One more stressful thing about conventions is the park areas. In a hot, dry, desert city like Las Vegas, there is a lot of pavement and hardly any grass. So there are park areas set up with big squares of artificial turf. Experienced convention-going dogs know what this is for, but new dogs can take some convincing. Fortunately there was one park area with real grass at the Riviera. It was in the convention center area, so it was a good walk from the hotel, but at least it was there for those dogs who were the most reluctant to use the artificial turf. I do not blame those dogs. With the number of dogs using the park areas, it was impossible to keep them completely clean -- although I think whoever was in charge of that did a reasonably good job most of the time considering the magnitude of the task -- and the looks on some of those dogs' faces when confronted with the park area pretty definitively said "No." I compared it to the look on my face when I step into some of the Porta-Johns at big city marathons at the end of the day. No thanks. There's a point at which I would rather just have an accident or else pee somewhere forbidden, like a potted plant or something. Plenty of dogs chose that option, too, and hotel cleanup staff was kept pretty busy cleaning the long corridors between hotel and convention center.
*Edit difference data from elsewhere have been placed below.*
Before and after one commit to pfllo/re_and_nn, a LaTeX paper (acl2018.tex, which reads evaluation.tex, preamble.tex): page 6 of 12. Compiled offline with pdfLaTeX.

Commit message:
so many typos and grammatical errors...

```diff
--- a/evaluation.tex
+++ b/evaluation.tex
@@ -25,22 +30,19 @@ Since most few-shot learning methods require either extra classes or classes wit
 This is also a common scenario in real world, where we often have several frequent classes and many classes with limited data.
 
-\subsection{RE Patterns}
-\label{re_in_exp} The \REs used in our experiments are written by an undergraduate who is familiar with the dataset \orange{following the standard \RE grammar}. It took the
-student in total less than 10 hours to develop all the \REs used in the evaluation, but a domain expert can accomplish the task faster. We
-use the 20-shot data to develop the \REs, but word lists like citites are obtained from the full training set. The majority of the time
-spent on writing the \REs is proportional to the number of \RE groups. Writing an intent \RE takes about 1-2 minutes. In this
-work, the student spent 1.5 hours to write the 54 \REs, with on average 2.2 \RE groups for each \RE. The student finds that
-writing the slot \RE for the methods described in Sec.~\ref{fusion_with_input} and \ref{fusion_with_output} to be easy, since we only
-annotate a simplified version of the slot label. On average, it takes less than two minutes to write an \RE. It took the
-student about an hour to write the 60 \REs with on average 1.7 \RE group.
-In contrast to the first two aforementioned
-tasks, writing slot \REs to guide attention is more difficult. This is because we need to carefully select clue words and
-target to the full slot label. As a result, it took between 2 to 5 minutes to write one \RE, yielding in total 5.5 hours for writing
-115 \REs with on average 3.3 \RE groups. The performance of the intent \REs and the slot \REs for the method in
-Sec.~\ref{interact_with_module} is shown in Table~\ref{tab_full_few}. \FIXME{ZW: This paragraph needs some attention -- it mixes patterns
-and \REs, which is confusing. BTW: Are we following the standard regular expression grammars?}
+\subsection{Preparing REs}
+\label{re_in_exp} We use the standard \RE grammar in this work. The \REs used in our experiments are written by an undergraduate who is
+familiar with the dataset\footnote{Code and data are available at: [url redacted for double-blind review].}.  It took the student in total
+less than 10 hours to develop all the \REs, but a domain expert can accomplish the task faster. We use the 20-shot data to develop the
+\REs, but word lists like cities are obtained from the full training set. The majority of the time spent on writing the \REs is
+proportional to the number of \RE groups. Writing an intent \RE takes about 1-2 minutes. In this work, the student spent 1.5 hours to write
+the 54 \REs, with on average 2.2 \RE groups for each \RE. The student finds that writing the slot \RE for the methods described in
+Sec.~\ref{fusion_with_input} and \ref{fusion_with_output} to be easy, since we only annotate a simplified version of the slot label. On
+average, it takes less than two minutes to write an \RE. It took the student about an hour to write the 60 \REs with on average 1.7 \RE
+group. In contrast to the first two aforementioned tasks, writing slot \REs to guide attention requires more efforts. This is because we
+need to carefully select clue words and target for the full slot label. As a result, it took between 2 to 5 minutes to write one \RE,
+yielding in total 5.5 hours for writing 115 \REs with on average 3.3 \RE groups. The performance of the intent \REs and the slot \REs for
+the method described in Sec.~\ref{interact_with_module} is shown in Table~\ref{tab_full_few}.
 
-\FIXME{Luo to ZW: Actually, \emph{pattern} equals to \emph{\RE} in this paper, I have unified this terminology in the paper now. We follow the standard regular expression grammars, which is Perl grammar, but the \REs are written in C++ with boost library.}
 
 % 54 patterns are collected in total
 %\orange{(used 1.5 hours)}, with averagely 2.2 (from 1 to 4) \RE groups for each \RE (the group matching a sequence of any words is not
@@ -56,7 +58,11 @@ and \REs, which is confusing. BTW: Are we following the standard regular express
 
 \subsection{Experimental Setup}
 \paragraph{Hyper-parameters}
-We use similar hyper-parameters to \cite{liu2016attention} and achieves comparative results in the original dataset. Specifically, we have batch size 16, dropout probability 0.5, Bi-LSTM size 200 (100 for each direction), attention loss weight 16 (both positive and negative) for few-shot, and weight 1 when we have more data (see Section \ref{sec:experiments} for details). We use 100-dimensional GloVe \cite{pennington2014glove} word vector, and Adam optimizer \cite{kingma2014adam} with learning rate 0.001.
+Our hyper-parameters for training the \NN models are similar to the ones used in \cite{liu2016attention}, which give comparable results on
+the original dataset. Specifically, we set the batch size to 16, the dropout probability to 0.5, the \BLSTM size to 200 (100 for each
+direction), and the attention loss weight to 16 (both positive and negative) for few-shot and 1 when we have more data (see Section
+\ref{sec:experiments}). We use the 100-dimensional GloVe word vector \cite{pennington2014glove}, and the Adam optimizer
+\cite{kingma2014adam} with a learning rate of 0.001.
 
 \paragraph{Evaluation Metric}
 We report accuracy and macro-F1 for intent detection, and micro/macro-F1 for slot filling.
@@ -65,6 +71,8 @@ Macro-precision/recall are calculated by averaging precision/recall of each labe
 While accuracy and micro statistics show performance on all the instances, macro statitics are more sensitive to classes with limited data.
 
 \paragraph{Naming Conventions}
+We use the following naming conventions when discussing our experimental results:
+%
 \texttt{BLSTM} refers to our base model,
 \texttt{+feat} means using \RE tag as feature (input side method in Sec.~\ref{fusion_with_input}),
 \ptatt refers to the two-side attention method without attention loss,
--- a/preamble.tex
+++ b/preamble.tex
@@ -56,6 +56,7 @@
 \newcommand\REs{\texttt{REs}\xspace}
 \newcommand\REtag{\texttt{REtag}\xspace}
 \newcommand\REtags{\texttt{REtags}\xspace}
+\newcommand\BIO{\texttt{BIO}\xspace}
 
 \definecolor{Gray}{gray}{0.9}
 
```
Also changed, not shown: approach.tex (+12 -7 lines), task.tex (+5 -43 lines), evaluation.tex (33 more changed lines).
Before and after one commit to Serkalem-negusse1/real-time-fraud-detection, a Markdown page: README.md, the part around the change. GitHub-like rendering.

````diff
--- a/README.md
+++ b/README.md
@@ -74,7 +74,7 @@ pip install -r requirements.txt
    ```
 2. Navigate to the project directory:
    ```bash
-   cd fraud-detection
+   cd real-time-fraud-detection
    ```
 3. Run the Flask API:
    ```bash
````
Those are the stressful things about conventions. The best things are, as I said before, the chance to watch good teams working together and, as I haven't said before, the chance to catch up with people from other schools. Many of my oldest friends in the guide dog world were here, and it was an amazing chance for us to discuss training methods and also have a few drinks together and unwind from the long, busy days. I have heard from people who have been doing this job a lot longer than I have that in the old days at conventions, as an instructor, you wouldn't even talk to someone with a guide dog if that person wasn't a graduate of your school. It's hard for me to believe, but then again I have also heard that in the old days guide dog instructors didn't like canes and O&M instructors didn't like guide dogs. Thankfully we have all evolved past that attitude and now work together I think pretty well. When I gave my hotel orientations, I didn't have any Leader grads in my groups; it was all people from Seeing Eye and Guide Dogs for the Blind. I saw and talked to so many people who were formerly in my classes at Guiding Eyes or Seeing Eye that I almost forgot sometimes what school I work for. That was another great thing about the convention -- I got to hear about the working careers of lots of the earliest dogs I trained, including the VERY first person I ever trained with the very first dog I ever put out at Guiding Eyes! He's now about to retire his second dog from Guiding Eyes, and it was great to hear that the first one worked out well for him and had a happy life (even if not long enough).
Overall, it was a great experience, and I am already looking forward to next year.